**Task directions**:
Leave out the pictures and give back all the entries exactly as written.

[Change detection data]

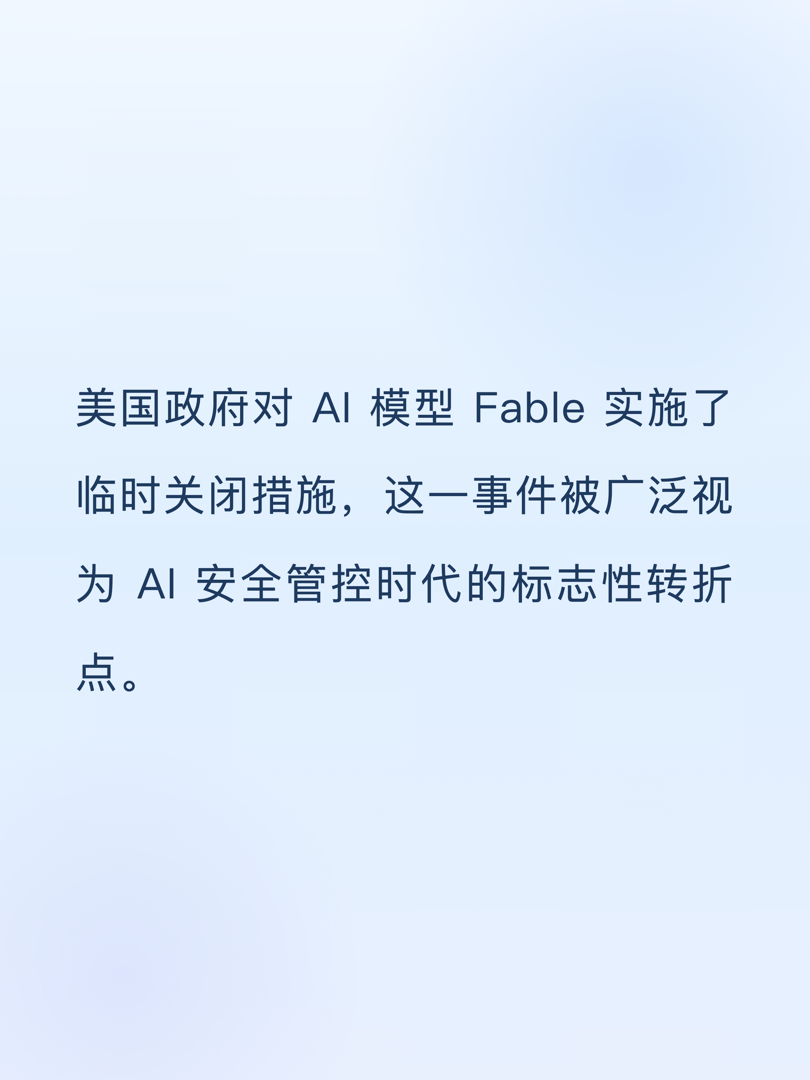
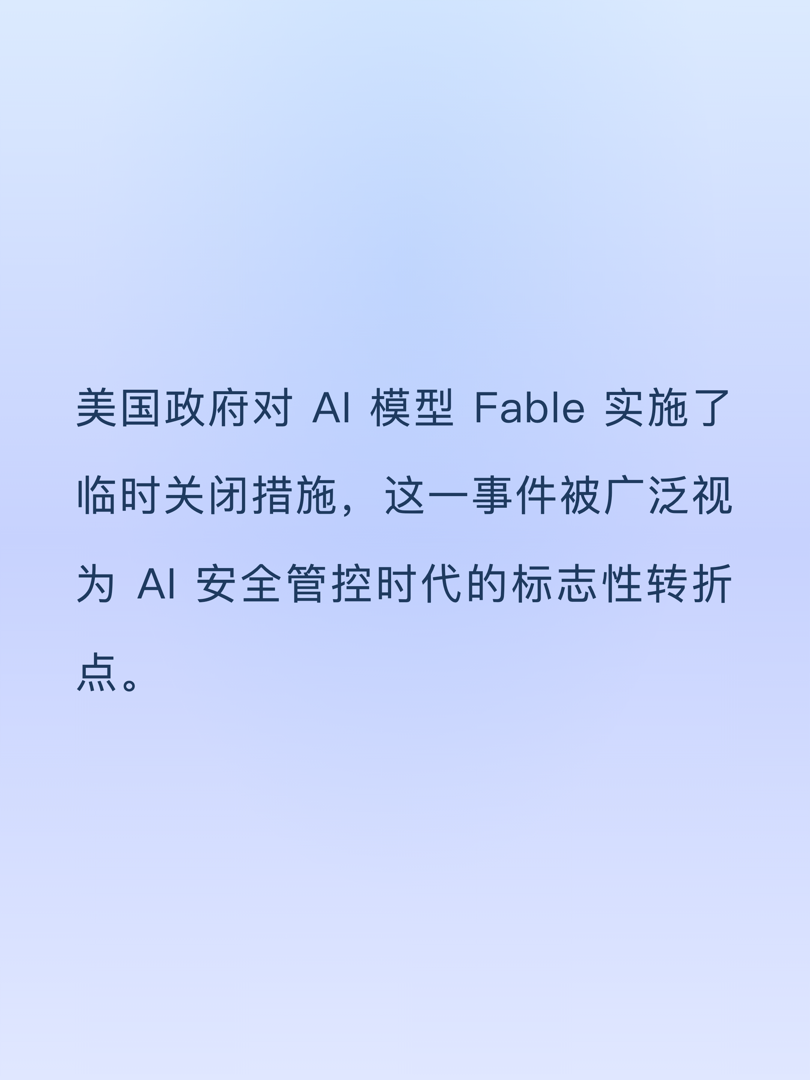
🎨 统一概述/锐评背景 + 区分平台标签
- 概述页背景与锐评页统一（同款渐变+光晕）
- 抖音 badge: 锐评 | 小红书 badge: 小编评论
- 删除概述页多余 emoji 装饰
- 更新 examples 效果图

diff --git a/templates/base.html b/templates/base.html
@@ -10,23 +10,17 @@
   /* ========== 抖音风：清新蓝 科技/睿智 ========== */
   .douyin-summary {
     width: 1080px; height: 1440px;
-    background: linear-gradient(180deg, #f0f7ff 0%, #e0effe 50%, #e8f0fe 100%);
+    background: linear-gradient(180deg, #dbeafe 0%, #c7d2fe 50%, #e0e7ff 100%);
     display: flex; align-items: center; justify-content: center;
     padding: 160px 100px;
     position: relative; overflow: hidden;
   }
   .douyin-summary::before {
     content: ''; position: absolute;
-    top: -20%; right: -15%;
-    width: 70%; height: 70%;
-    background: radial-gradient(circle, rgba(59,130,246,0.12) 0%, transparent 60%);
+    top: 0; left: 0; right: 0; height: 100%;
+    background: radial-gradient(ellipse at 50% 25%, rgba(96,165,250,0.15) 0%, transparent 55%);
   }
-  .douyin-summary::after {
-    content: ''; position: absolute;
-    bottom: -20%; left: -15%;
-    width: 60%; height: 60%;
-    background: radial-gradient(circle, rgba(99,102,241,0.08) 0%, transparent 60%);
-  }
+  .douyin-summary::after { display: none; }
   .douyin-summary .text {
     font-size: 56px; line-height: 2.1;
     color: #1e3a5f; font-weight: 400;
@@ -79,21 +73,17 @@
   /* ========== 小红书风：小清新 可爱 ========== */
   .xhs-summary {
     width: 1080px; height: 1440px;
-    background: linear-gradient(180deg, #fffbf5 0%, #fff5f8 100%);
+    background: linear-gradient(180deg, #fff0f3 0%, #fce7f3 50%, #fdf2f8 100%);
     display: flex; align-items: center; justify-content: center;
     padding: 160px 100px;
     position: relative; overflow: hidden;
   }
   .xhs-summary::before {
-    content: '🌿';
-    position: absolute; top: 50px; right: 60px;
-    font-size: 64px; opacity: 0.25;
+    content: ''; position: absolute;
+    top: 0; left: 0; right: 0; height: 100%;
+    background: radial-gradient(ellipse at 50% 25%, rgba(244,114,182,0.12) 0%, transparent 55%);
   }
-  .xhs-summary::after {
-    content: '✨';
-    position: absolute; bottom: 60px; left: 60px;
-    font-size: 56px; opacity: 0.2;
-  }
+  .xhs-summary::after { display: none; }
   .xhs-summary .text {
     font-size: 56px; line-height: 2.1;
     color: #4a4a4a; font-weight: 400;

diff --git a/scripts/generate.js b/scripts/generate.js
@@ -49,7 +49,7 @@ function buildSummaryHTML(text, style) {
 
 function buildCritiqueHTML(text, style) {
   const escapeHtml = (s) => s.replace(/&/g, '&amp;').replace(/</g, '&lt;').replace(/>/g, '&gt;');
-  const badge = '锐评';
+  const badge = style === 'douyin' ? '锐评' : '小编评论';
   const icon = '<svg viewBox="0 0 24 24" fill="currentColor"><path d="M13 2L4.09 12.97L11 13.93L11 22L19.91 11.03L13 10.07L13 2Z"/></svg>';
   return `<div class="${style}-critique">
     <div class="badge">${icon}<span>${badge}</span></div>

**Written response**:
🎨 统一概述/锐评背景 + 区分平台标签
- 概述页背景与锐评页统一（同款渐变+光晕）
- 抖音 badge: 锐评 | 小红书 badge: 小编评论
- 删除概述页多余 emoji 装饰
- 更新 examples 效果图

diff --git a/templates/base.html b/templates/base.html
@@ -10,23 +10,17 @@
   /* ========== 抖音风：清新蓝 科技/睿智 ========== */
   .douyin-summary {
     width: 1080px; height: 1440px;
-    background: linear-gradient(180deg, #f0f7ff 0%, #e0effe 50%, #e8f0fe 100%);
+    background: linear-gradient(180deg, #dbeafe 0%, #c7d2fe 50%, #e0e7ff 100%);
     display: flex; align-items: center; justify-content: center;
     padding: 160px 100px;
     position: relative; overflow: hidden;
   }
   .douyin-summary::before {
     content: ''; position: absolute;
-    top: -20%; right: -15%;
-    width: 70%; height: 70%;
-    background: radial-gradient(circle, rgba(59,130,246,0.12) 0%, transparent 60%);
+    top: 0; left: 0; right: 0; height: 100%;
+    background: radial-gradient(ellipse at 50% 25%, rgba(96,165,250,0.15) 0%, transparent 55%);
   }
-  .douyin-summary::after {
-    content: ''; position: absolute;
-    bottom: -20%; left: -15%;
-    width: 60%; height: 60%;
-    background: radial-gradient(circle, rgba(99,102,241,0.08) 0%, transparent 60%);
-  }
+  .douyin-summary::after { display: none; }
   .douyin-summary .text {
     font-size: 56px; line-height: 2.1;
     color: #1e3a5f; font-weight: 400;
@@ -79,21 +73,17 @@
   /* ========== 小红书风：小清新 可爱 ========== */
   .xhs-summary {
     width: 1080px; height: 1440px;
-    background: linear-gradient(180deg, #fffbf5 0%, #fff5f8 100%);
+    background: linear-gradient(180deg, #fff0f3 0%, #fce7f3 50%, #fdf2f8 100%);
     display: flex; align-items: center; justify-content: center;
     padding: 160px 100px;
     position: relative; overflow: hidden;
   }
   .xhs-summary::before {
-    content: '🌿';
-    position: absolute; top: 50px; right: 60px;
-    font-size: 64px; opacity: 0.25;
+    content: ''; position: absolute;
+    top: 0; left: 0; right: 0; height: 100%;
+    background: radial-gradient(ellipse at 50% 25%, rgba(244,114,182,0.12) 0%, transparent 55%);
   }
-  .xhs-summary::after {
-    content: '✨';
-    position: absolute; bottom: 60px; left: 60px;
-    font-size: 56px; opacity: 0.2;
-  }
+  .xhs-summary::after { display: none; }
   .xhs-summary .text {
     font-size: 56px; line-height: 2.1;
     color: #4a4a4a; font-weight: 400;

diff --git a/scripts/generate.js b/scripts/generate.js
@@ -49,7 +49,7 @@ function buildSummaryHTML(text, style) {
 
 function buildCritiqueHTML(text, style) {
   const escapeHtml = (s) => s.replace(/&/g, '&amp;').replace(/</g, '&lt;').replace(/>/g, '&gt;');
-  const badge = '锐评';
+  const badge = style === 'douyin' ? '锐评' : '小编评论';
   const icon = '<svg viewBox="0 0 24 24" fill="currentColor"><path d="M13 2L4.09 12.97L11 13.93L11 22L19.91 11.03L13 10.07L13 2Z"/></svg>';
   return `<div class="${style}-critique">
     <div class="badge">${icon}<span>${badge}</span></div>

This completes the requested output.